Segment Open

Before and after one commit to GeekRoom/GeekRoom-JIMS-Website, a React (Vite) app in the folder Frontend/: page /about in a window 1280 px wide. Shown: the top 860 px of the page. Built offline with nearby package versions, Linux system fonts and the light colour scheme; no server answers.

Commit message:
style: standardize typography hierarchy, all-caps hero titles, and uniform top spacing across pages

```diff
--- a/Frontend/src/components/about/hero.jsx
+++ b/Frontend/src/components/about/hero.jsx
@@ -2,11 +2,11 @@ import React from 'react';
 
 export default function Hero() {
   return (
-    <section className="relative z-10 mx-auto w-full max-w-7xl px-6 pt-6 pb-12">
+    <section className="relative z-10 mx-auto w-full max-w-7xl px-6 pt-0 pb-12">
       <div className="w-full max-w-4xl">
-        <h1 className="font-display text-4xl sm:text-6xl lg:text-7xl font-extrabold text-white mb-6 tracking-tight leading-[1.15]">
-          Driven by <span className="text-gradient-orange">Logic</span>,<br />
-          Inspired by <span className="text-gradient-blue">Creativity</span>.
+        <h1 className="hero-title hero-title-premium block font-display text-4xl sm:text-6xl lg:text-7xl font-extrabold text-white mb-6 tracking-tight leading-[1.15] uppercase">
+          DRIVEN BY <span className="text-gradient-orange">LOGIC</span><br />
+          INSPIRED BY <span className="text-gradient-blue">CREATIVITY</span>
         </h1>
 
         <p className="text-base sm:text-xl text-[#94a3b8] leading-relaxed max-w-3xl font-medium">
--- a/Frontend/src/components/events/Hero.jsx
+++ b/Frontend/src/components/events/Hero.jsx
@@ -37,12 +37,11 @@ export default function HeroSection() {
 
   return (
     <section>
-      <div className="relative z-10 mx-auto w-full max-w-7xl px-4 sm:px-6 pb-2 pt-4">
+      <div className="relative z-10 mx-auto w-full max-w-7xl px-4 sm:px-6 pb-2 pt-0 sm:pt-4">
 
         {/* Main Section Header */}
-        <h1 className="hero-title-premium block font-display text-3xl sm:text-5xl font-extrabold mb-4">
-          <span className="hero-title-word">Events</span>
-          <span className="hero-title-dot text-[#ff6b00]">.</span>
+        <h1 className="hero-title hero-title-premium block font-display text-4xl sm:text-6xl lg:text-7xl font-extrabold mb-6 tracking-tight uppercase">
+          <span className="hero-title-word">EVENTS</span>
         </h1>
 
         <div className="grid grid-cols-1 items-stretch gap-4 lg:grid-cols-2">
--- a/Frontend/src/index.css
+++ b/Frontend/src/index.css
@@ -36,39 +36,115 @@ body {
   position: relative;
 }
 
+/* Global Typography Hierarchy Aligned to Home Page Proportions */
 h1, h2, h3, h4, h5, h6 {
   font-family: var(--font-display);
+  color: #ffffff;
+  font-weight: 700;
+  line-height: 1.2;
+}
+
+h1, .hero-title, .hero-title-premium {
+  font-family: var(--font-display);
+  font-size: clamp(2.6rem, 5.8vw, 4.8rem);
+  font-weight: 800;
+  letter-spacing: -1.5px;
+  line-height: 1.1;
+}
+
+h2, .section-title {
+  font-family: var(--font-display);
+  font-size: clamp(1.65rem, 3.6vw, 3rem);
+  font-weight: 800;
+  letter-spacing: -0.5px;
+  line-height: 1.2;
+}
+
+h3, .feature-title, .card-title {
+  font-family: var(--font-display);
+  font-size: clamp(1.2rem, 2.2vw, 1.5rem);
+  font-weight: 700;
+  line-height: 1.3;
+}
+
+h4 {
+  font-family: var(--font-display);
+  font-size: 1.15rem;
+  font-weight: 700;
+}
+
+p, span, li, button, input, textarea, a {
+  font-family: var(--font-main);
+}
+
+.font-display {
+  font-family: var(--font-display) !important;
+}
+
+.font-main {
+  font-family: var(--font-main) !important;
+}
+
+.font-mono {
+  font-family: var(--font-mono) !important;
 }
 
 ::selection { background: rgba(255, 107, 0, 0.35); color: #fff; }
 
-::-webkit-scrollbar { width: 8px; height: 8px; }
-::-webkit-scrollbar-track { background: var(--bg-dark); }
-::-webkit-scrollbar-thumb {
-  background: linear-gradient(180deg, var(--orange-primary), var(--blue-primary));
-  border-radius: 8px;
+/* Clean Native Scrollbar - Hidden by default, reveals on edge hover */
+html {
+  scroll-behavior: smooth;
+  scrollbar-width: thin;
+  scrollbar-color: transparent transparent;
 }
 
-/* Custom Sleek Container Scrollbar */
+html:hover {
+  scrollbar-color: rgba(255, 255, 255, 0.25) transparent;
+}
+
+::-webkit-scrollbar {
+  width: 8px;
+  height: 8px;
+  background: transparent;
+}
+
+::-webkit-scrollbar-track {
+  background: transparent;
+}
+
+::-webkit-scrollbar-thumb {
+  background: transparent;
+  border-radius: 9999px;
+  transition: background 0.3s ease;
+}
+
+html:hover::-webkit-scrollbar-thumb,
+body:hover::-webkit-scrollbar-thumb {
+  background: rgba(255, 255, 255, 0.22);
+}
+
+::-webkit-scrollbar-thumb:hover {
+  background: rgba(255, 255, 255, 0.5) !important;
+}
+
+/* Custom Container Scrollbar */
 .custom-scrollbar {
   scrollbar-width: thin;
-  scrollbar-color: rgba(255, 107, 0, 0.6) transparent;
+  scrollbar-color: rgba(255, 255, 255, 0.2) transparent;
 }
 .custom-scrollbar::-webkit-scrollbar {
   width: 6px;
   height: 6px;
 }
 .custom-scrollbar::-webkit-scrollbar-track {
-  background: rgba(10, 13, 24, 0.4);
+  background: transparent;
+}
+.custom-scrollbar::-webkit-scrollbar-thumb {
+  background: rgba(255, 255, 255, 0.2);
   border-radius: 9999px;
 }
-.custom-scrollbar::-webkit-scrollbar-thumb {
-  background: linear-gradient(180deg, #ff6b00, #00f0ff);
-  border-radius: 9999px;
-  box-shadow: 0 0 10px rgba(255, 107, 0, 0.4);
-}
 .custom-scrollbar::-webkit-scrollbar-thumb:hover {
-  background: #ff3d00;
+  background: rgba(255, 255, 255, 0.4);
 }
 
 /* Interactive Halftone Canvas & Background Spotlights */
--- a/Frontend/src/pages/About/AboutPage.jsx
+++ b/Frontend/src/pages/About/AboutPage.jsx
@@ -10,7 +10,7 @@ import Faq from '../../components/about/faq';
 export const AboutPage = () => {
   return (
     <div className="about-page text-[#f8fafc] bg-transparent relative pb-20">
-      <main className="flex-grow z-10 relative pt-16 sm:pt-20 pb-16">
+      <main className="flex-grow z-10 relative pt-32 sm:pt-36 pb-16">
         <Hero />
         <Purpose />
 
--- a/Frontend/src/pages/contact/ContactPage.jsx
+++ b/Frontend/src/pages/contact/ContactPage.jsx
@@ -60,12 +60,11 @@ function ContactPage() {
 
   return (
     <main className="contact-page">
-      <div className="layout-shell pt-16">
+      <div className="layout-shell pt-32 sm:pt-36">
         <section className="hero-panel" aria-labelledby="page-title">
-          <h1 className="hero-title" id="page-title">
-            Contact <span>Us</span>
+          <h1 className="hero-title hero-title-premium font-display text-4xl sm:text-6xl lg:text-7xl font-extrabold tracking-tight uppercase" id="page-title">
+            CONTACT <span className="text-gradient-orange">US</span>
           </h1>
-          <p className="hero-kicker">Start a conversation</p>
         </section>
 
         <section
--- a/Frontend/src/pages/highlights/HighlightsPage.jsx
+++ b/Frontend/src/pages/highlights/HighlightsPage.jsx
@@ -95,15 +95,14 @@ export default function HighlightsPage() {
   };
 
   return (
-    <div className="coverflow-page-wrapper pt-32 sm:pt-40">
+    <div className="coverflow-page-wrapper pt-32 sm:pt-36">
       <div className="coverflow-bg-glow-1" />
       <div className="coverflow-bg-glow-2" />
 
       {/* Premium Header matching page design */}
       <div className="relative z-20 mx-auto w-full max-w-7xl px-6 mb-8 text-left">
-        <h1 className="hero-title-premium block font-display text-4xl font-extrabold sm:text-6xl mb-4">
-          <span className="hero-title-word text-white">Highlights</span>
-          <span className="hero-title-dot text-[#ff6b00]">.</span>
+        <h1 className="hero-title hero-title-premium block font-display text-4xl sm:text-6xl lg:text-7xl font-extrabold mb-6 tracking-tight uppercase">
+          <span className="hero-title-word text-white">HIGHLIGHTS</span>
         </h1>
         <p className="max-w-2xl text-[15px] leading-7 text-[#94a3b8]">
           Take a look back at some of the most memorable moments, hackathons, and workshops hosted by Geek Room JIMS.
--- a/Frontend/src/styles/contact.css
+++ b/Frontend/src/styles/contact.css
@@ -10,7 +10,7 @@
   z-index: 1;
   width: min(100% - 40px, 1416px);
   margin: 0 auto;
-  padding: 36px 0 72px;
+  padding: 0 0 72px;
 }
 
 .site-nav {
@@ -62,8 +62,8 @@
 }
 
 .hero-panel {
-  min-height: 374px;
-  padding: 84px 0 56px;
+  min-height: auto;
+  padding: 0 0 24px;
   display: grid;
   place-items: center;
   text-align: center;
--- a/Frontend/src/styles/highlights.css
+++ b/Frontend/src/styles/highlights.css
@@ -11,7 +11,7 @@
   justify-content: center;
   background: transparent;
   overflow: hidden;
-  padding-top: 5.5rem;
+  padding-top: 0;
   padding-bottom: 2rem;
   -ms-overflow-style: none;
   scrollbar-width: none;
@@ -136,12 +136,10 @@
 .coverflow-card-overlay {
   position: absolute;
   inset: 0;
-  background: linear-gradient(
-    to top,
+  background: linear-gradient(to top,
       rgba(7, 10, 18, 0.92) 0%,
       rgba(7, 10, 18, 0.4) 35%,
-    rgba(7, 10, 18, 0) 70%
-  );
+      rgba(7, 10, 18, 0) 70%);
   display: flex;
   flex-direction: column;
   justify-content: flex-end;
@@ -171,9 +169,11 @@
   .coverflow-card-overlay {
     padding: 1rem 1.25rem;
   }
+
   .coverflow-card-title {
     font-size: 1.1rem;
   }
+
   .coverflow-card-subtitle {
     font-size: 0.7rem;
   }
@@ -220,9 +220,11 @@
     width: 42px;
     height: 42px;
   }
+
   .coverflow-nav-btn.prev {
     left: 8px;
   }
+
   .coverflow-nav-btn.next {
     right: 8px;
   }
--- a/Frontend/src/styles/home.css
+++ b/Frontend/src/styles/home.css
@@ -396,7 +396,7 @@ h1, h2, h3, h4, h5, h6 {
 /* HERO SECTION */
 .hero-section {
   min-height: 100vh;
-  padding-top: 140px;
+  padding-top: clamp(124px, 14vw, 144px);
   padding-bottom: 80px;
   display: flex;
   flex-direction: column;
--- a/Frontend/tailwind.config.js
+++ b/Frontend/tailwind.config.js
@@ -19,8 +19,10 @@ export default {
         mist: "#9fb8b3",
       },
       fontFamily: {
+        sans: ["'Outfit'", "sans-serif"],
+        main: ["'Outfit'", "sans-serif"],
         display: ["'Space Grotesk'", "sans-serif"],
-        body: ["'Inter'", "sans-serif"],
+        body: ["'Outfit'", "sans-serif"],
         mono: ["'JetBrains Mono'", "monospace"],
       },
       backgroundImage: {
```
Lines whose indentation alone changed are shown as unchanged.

Segment Closed

• HOW TO COMPLETE THIS TASK: For each line of the material that contains "word", return a copy.

• SOLUTION TO THE PROBLEM:
-          <span className="hero-title-word">Events</span>
+          <span className="hero-title-word">EVENTS</span>
-          <span className="hero-title-word text-white">Highlights</span>
+          <span className="hero-title-word text-white">HIGHLIGHTS</span>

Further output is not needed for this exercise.